● PROBLEM DESCRIPTION:
When a line in the entries contains the word "href", copy that line in full.
---------- RECORDS SUPPLIED
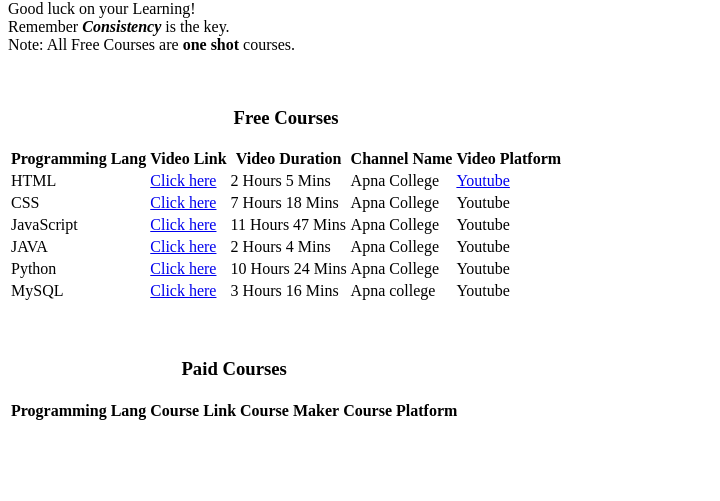
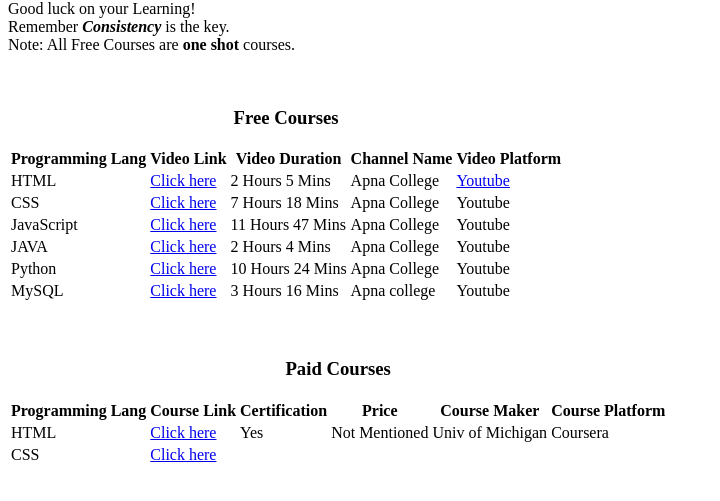
Before and after one commit to Sumit-2005/HTML-Code-Form, a plain HTML site: page code_table.html in a window 1280 px wide. Shown: the part 103-604 px from the top of the page, without its empty margins (0-720 px from the left). Drawn offline with Linux system fonts and the light colour scheme.

Commit message:
Updated code table

```diff
--- a/code_table.html
+++ b/code_table.html
@@ -77,8 +77,23 @@
         <tr>
             <th>Programming Lang</th>
             <th>Course Link</th>
+            <th>Certification</th>
+            <th>Price</th>
             <th>Course Maker</th>
             <th>Course Platform</th>
+        </tr>
+        <tr>
+            <td>HTML</td>
+            <td><a href="https://www.coursera.org/learn/html">Click here</a></td>
+            <td>Yes</td>
+            <td>Not Mentioned</td>
+            <td>Univ of Michigan</td>
+            <td>Coursera</td>
+        </tr>
+        <tr>
+            <td>CSS</td>
+            <td><a href="https://www.udemy.com/course/css-the-complete-guide-incl-flexbox-grid-sass/?couponCode=KEEPLEARNING">Click here</a></td>
+            <td></td>
         </tr>
     </table>
 </body>
```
--------------------
● SOLUTION:
+            <td><a href="https://www.coursera.org/learn/html">Click here</a></td>
+            <td><a href="https://www.udemy.com/course/css-the-complete-guide-incl-flexbox-grid-sass/?couponCode=KEEPLEARNING">Click here</a></td>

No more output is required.